In 2010 and 2011, 2,581 kilometres of high-quality 2D-seismic data and high-resolution aeromagnetic data were acquired. In 2015, Sonangol commissioned a new GIS geodatabase named KMAP-2020, which includes outcrop information, petrographic studies, palaeontological reports, well stratigraphy panels and geosections. This has further de-risked the underlaying petroleum systems.
HIDDEN GEMS: The integration of past exploratory results, available seismic data and the well datasets, together with the KMAP-2020 database, show that the onshore Kwanza Basin is an underdeveloped and underexplored world-class petroleum basin.
The post-salt section has numerous anticlinal closures that are untested and where these have been drilled, the structures exhibit good reservoir qualities and host viable oilfields, such as those in Quenguela and Benfica. The pre-salt shows good-quality carbonate reservoirs formed by coquina, where sampled.
Onshore blocks usually allow multiple wells to be drilled at low cost, but the ability to locate and de-risk prospects is limited by the expense and paucity of exploration datasets, such as seismic data. In this sense, the onshore Kwanza Basin presents a valuable opportunity compared to other salt-induced Mesozoic prospects in West Africa.
This basin offers the opportunity to secure acreage containing a post-salt field or prospect that can potentially be appraised and put into production, providing the cashflow to fund further pre-salt exploration. It holds several underdeveloped fields, a wealth of accessible, low-cost exploration datasets, and local markets for the produced hydrocarbons.
ADAPT AND THRIVE: Among the companies that can take advantage of Angola’s onshore upstream opportunities, local E&P major Somoil is a leading example. Somoil and Argentine E&P player Pluspetrol are the only E&P companies operating in the Angolan onshore in Cabinda. “We will actively participate in the upcoming tenders for the onshore blocks,” Edson Rodrigues dos Santos, CEO of Somoil, told The Energy Year. Grupo Simples, another local firm, also expressed interest in partnering with seasoned E&P companies such as Somoil or Sonangol.
For participating companies, moving from an offshore mindset in Angola towards a massive onshore development brings several challenges. Road infrastructure for moving the initial machinery for developing the block will be one of the major initial hurdles.

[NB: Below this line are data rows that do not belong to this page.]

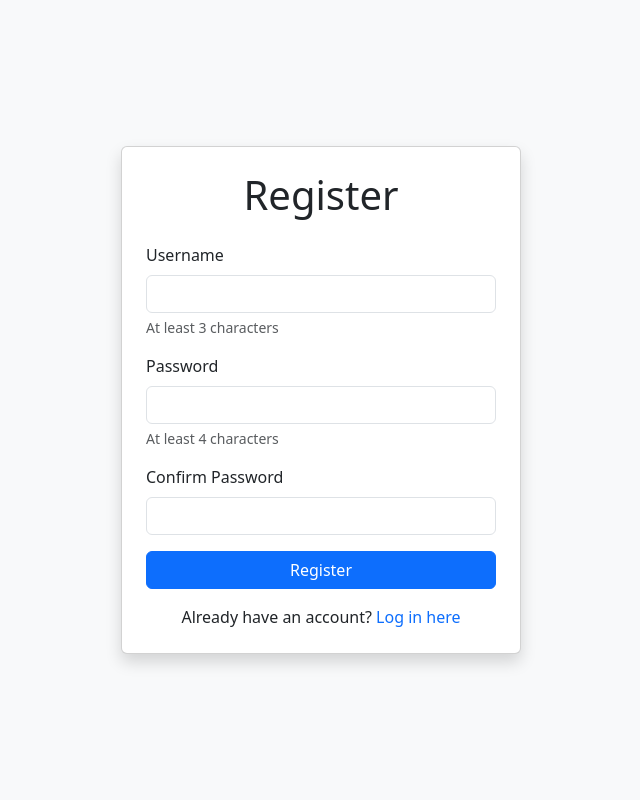
After one commit to alxlemesh/quiz, a PHP site: page /register.php in a window 1280 px wide. The commit adds this page. Shown: the whole page, without its empty margins (319-959 px from the left). Run offline with PHP 8.4, Linux system fonts and the light colour scheme.

Commit message:
Добавлена регистрация пользователей и система администрирования
- Добавлен столбец is_admin (BOOLEAN) в таблицу users
- Создана страница регистрации с валидацией
- Только администраторы могут создавать квизы
- Пользователь root установлен как администратор по умолчанию

Co-Authored-By: Claude Opus 4.6 <noreply@anthropic.com>

```diff
--- a/app/pages/login.php
+++ b/app/pages/login.php
@@ -19,6 +19,7 @@ if ($_SERVER['REQUEST_METHOD'] === 'POST') {
         session_regenerate_id(true);
         $_SESSION['user_id']   = $user['id'];
         $_SESSION['username']  = $user['username'];
+        $_SESSION['is_admin']  = (bool)$user['is_admin'];
         header('Location: index.php');
         exit;
     } else {
@@ -51,6 +52,9 @@ if ($_SERVER['REQUEST_METHOD'] === 'POST') {
             </div>
             <button type="submit" class="btn btn-primary w-100">Log In</button>
         </form>
+        <div class="text-center mt-3">
+            <p class="mb-0">Don't have an account? <a href="register.php" class="text-decoration-none">Register here</a></p>
+        </div>
     </div>
 </body>
 </html>
--- /dev/null
+++ b/app/pages/register.php
@@ -0,0 +1,74 @@
+<?php
+session_start();
+require_once '../utils/database.php';
+
+if (isset($_SESSION['user_id'])) {
+    header('Location: index.php');
+    exit;
+}
+
+$error = '';
+$success = '';
+
+if ($_SERVER['REQUEST_METHOD'] === 'POST') {
+    $username = trim($_POST['username'] ?? '');
+    $password = $_POST['password'] ?? '';
+    $confirmPassword = $_POST['confirm_password'] ?? '';
+
+    if (empty($username) || empty($password)) {
+        $error = 'Username and password are required.';
+    } elseif (strlen($username) < 3) {
+        $error = 'Username must be at least 3 characters long.';
+    } elseif (strlen($password) < 4) {
+        $error = 'Password must be at least 4 characters long.';
+    } elseif ($password !== $confirmPassword) {
+        $error = 'Passwords do not match.';
+    } else {
+        if (registerUser($username, $password)) {
+            $success = 'Registration successful! You can now log in.';
+        } else {
+            $error = 'Username already exists. Please choose a different username.';
+        }
+    }
+}
+?>
+<!DOCTYPE html>
+<html lang="en">
+<head>
+    <meta charset="UTF-8">
+    <meta name="viewport" content="width=device-width, initial-scale=1.0">
+    <title>Register</title>
+    <link href="https://cdn.jsdelivr.net/npm/bootstrap@5.3.8/dist/css/bootstrap.min.css" rel="stylesheet" integrity="sha384-sRIl4kxILFvY47J16cr9ZwB07vP4J8+LH7qKQnuqkuIAvNWLzeN8tE5YBujZqJLB" crossorigin="anonymous">
+</head>
+<body class="bg-light d-flex justify-content-center align-items-center min-vh-100">
+    <div class="card shadow p-4" style="width: 100%; max-width: 400px;">
+        <h1 class="text-center mb-4">Register</h1>
+        <?php if ($error): ?>
+            <div class="alert alert-danger text-center py-2"><?= htmlspecialchars($error) ?></div>
+        <?php endif; ?>
+        <?php if ($success): ?>
+            <div class="alert alert-success text-center py-2"><?= htmlspecialchars($success) ?></div>
+        <?php endif; ?>
+        <form method="POST" action="register.php">
+            <div class="mb-3">
+                <label for="username" class="form-label">Username</label>
+                <input type="text" class="form-control" id="username" name="username" required minlength="3" value="<?= htmlspecialchars($_POST['username'] ?? '') ?>">
+                <div class="form-text">At least 3 characters</div>
+            </div>
+            <div class="mb-3">
+                <label for="password" class="form-label">Password</label>
+                <input type="password" class="form-control" id="password" name="password" required minlength="4">
+                <div class="form-text">At least 4 characters</div>
+            </div>
+            <div class="mb-3">
+                <label for="confirm_password" class="form-label">Confirm Password</label>
+                <input type="password" class="form-control" id="confirm_password" name="confirm_password" required minlength="4">
+            </div>
+            <button type="submit" class="btn btn-primary w-100">Register</button>
+        </form>
+        <div class="text-center mt-3">
+            <p class="mb-0">Already have an account? <a href="login.php" class="text-decoration-none">Log in here</a></p>
+        </div>
+    </div>
+</body>
+</html>
--- a/app/utils/database.php
+++ b/app/utils/database.php
@@ -14,7 +14,7 @@ function getConnection(): mysqli
 function authenticateUser(string $username, string $password): ?array
 {
     $conn = getConnection();
-    $result = $conn->query("SELECT id, username FROM users WHERE username = '" . $conn->real_escape_string($username) . "' AND password = '" . $conn->real_escape_string($password) . "'");
+    $result = $conn->query("SELECT id, username, is_admin FROM users WHERE username = '" . $conn->real_escape_string($username) . "' AND password = '" . $conn->real_escape_string($password) . "'");
     $user = $result && $result->num_rows === 1 ? $result->fetch_assoc() : null;
     $conn->close();
     return $user;
@@ -123,3 +123,18 @@ function getResultsByUsername(string $username): array
     $conn->close();
     return $results;
 }
+
+
+function registerUser(string $username, string $password): bool
+{
+    $conn = getConnection();
+    $checkResult = $conn->query("SELECT id FROM users WHERE username = '" . $conn->real_escape_string($username) . "'");
+    if ($checkResult && $checkResult->num_rows > 0) {
+        $conn->close();
+        return false;
+    }
+    $conn->query("INSERT INTO users (username, password, is_admin) VALUES ('" . $conn->real_escape_string($username) . "', '" . $conn->real_escape_string($password) . "', FALSE)");
+    $success = $conn->affected_rows > 0;
+    $conn->close();
+    return $success;
+}
```
Also changed, not shown: app/pages/index.php (+6 -2 lines), app/quiz.sql (+4 -3 lines).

“Land is about economies of scale – for companies to establish infrastructure to start the business. There are many questions that come up including: How long will it take? How good are the roads? How can you haul water and supplies? What other support infrastructure is being put in place?” Shankar Narayan Gopolan, Halliburton’s area vice-president for sub-Saharan Africa operations, told The Energy Year. “There has to be a clear return on investment for anyone to invest locally and that includes having a clear business plan.”
LOCAL IMPACT: Onshore developments will also have a spillover effect on local enterprises, particularly in the logistics and services sectors, creating the environment for an increased role of Angolan local content across the hydrocarbons value chain.
The exploitation of both basins will demand investment and development in terminals and logistics bases to support operations and other existing facilities and industrial bases; plus it will require the creation of infrastructure for the treatment of industrial waste. The diversification towards massive hydrocarbons onshore development will create general economic opportunities for Angolan companies in the areas of transport, furniture, trade, industry, energy, petrochemicals and other sectors.
Moreover, onshore development brings infrastructure improvements for the local population, such as in transport and energy infrastructure and water treatment facilities. Equally important will be the creation of job opportunities for the local population. The ANPG estimates that eventually close to 5,000 jobs – around 600 per block – will be generated.